== GIVEN RECORDS

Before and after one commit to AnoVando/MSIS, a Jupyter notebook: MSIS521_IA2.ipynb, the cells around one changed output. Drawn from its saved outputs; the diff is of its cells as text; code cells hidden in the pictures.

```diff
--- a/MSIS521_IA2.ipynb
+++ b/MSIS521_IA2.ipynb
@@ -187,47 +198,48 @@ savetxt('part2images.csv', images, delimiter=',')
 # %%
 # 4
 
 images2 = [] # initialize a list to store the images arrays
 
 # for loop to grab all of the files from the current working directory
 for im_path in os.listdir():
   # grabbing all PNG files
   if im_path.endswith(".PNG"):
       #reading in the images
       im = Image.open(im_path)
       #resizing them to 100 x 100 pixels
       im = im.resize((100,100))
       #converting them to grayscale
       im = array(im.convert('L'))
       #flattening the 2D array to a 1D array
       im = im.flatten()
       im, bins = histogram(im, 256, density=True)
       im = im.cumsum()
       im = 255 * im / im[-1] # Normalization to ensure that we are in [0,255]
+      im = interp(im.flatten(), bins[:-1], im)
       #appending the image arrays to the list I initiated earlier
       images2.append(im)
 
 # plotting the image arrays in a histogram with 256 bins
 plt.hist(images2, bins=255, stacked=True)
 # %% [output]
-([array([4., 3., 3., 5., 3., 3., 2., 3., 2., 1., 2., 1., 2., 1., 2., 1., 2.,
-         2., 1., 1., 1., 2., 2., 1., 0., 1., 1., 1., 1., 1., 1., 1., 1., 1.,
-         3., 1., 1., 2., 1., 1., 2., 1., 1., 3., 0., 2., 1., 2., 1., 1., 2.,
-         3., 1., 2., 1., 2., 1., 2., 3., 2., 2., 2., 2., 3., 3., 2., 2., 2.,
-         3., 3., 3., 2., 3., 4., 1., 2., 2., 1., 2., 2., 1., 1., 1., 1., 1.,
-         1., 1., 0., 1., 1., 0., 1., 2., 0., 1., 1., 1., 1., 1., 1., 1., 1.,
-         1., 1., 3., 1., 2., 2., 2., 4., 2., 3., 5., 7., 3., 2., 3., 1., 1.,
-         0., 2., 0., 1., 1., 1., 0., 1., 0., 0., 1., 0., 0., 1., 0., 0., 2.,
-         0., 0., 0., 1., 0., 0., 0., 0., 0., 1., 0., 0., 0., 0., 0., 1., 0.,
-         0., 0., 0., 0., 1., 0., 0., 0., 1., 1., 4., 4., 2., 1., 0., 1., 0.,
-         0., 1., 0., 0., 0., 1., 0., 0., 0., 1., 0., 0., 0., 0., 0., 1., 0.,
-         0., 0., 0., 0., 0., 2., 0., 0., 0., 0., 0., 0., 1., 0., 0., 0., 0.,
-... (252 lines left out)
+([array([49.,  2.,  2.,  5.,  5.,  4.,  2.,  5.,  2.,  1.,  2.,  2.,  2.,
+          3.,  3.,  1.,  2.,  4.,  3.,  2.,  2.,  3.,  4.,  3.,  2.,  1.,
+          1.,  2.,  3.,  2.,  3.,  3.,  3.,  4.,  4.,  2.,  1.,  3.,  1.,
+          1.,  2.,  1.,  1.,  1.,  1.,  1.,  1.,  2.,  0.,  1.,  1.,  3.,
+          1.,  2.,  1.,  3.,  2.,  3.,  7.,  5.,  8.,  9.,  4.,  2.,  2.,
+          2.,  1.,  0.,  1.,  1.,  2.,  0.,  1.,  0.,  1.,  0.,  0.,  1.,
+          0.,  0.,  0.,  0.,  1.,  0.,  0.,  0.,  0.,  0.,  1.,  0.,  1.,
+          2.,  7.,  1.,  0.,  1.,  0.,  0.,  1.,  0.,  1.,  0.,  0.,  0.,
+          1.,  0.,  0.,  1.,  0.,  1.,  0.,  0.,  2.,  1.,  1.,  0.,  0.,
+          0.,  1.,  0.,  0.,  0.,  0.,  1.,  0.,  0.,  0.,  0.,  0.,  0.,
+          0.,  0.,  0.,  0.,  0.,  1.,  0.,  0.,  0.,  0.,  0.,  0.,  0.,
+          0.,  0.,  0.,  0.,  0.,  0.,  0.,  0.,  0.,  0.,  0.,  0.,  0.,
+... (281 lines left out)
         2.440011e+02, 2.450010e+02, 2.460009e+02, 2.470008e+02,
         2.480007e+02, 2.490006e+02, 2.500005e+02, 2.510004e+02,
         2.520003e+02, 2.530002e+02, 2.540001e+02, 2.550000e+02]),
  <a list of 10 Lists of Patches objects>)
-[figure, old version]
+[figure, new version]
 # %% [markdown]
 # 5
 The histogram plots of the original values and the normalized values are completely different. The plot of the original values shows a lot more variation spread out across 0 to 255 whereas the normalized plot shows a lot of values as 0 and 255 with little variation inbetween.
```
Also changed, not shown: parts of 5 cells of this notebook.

====

*WORK REQUEST:*
Give back every entry, unchanged in any way.

*RESULT OF THIS EXERCISE:*
Before and after one commit to AnoVando/MSIS, a Jupyter notebook: MSIS521_IA2.ipynb, the cells around one changed output. Drawn from its saved outputs; the diff is of its cells as text; code cells hidden in the pictures.

```diff
--- a/MSIS521_IA2.ipynb
+++ b/MSIS521_IA2.ipynb
@@ -187,47 +198,48 @@ savetxt('part2images.csv', images, delimiter=',')
 # %%
 # 4
 
 images2 = [] # initialize a list to store the images arrays
 
 # for loop to grab all of the files from the current working directory
 for im_path in os.listdir():
   # grabbing all PNG files
   if im_path.endswith(".PNG"):
       #reading in the images
       im = Image.open(im_path)
       #resizing them to 100 x 100 pixels
       im = im.resize((100,100))
       #converting them to grayscale
       im = array(im.convert('L'))
       #flattening the 2D array to a 1D array
       im = im.flatten()
       im, bins = histogram(im, 256, density=True)
       im = im.cumsum()
       im = 255 * im / im[-1] # Normalization to ensure that we are in [0,255]
+      im = interp(im.flatten(), bins[:-1], im)
       #appending the image arrays to the list I initiated earlier
       images2.append(im)
 
 # plotting the image arrays in a histogram with 256 bins
 plt.hist(images2, bins=255, stacked=True)
 # %% [output]
-([array([4., 3., 3., 5., 3., 3., 2., 3., 2., 1., 2., 1., 2., 1., 2., 1., 2.,
-         2., 1., 1., 1., 2., 2., 1., 0., 1., 1., 1., 1., 1., 1., 1., 1., 1.,
-         3., 1., 1., 2., 1., 1., 2., 1., 1., 3., 0., 2., 1., 2., 1., 1., 2.,
-         3., 1., 2., 1., 2., 1., 2., 3., 2., 2., 2., 2., 3., 3., 2., 2., 2.,
-         3., 3., 3., 2., 3., 4., 1., 2., 2., 1., 2., 2., 1., 1., 1., 1., 1.,
-         1., 1., 0., 1., 1., 0., 1., 2., 0., 1., 1., 1., 1., 1., 1., 1., 1.,
-         1., 1., 3., 1., 2., 2., 2., 4., 2., 3., 5., 7., 3., 2., 3., 1., 1.,
-         0., 2., 0., 1., 1., 1., 0., 1., 0., 0., 1., 0., 0., 1., 0., 0., 2.,
-         0., 0., 0., 1., 0., 0., 0., 0., 0., 1., 0., 0., 0., 0., 0., 1., 0.,
-         0., 0., 0., 0., 1., 0., 0., 0., 1., 1., 4., 4., 2., 1., 0., 1., 0.,
-         0., 1., 0., 0., 0., 1., 0., 0., 0., 1., 0., 0., 0., 0., 0., 1., 0.,
-         0., 0., 0., 0., 0., 2., 0., 0., 0., 0., 0., 0., 1., 0., 0., 0., 0.,
-... (252 lines left out)
+([array([49.,  2.,  2.,  5.,  5.,  4.,  2.,  5.,  2.,  1.,  2.,  2.,  2.,
+          3.,  3.,  1.,  2.,  4.,  3.,  2.,  2.,  3.,  4.,  3.,  2.,  1.,
+          1.,  2.,  3.,  2.,  3.,  3.,  3.,  4.,  4.,  2.,  1.,  3.,  1.,
+          1.,  2.,  1.,  1.,  1.,  1.,  1.,  1.,  2.,  0.,  1.,  1.,  3.,
+          1.,  2.,  1.,  3.,  2.,  3.,  7.,  5.,  8.,  9.,  4.,  2.,  2.,
+          2.,  1.,  0.,  1.,  1.,  2.,  0.,  1.,  0.,  1.,  0.,  0.,  1.,
+          0.,  0.,  0.,  0.,  1.,  0.,  0.,  0.,  0.,  0.,  1.,  0.,  1.,
+          2.,  7.,  1.,  0.,  1.,  0.,  0.,  1.,  0.,  1.,  0.,  0.,  0.,
+          1.,  0.,  0.,  1.,  0.,  1.,  0.,  0.,  2.,  1.,  1.,  0.,  0.,
+          0.,  1.,  0.,  0.,  0.,  0.,  1.,  0.,  0.,  0.,  0.,  0.,  0.,
+          0.,  0.,  0.,  0.,  0.,  1.,  0.,  0.,  0.,  0.,  0.,  0.,  0.,
+          0.,  0.,  0.,  0.,  0.,  0.,  0.,  0.,  0.,  0.,  0.,  0.,  0.,
+... (281 lines left out)
         2.440011e+02, 2.450010e+02, 2.460009e+02, 2.470008e+02,
         2.480007e+02, 2.490006e+02, 2.500005e+02, 2.510004e+02,
         2.520003e+02, 2.530002e+02, 2.540001e+02, 2.550000e+02]),
  <a list of 10 Lists of Patches objects>)
-[figure, old version]
+[figure, new version]
 # %% [markdown]
 # 5
 The histogram plots of the original values and the normalized values are completely different. The plot of the original values shows a lot more variation spread out across 0 to 255 whereas the normalized plot shows a lot of values as 0 and 255 with little variation inbetween.
```
Also changed, not shown: parts of 5 cells of this notebook.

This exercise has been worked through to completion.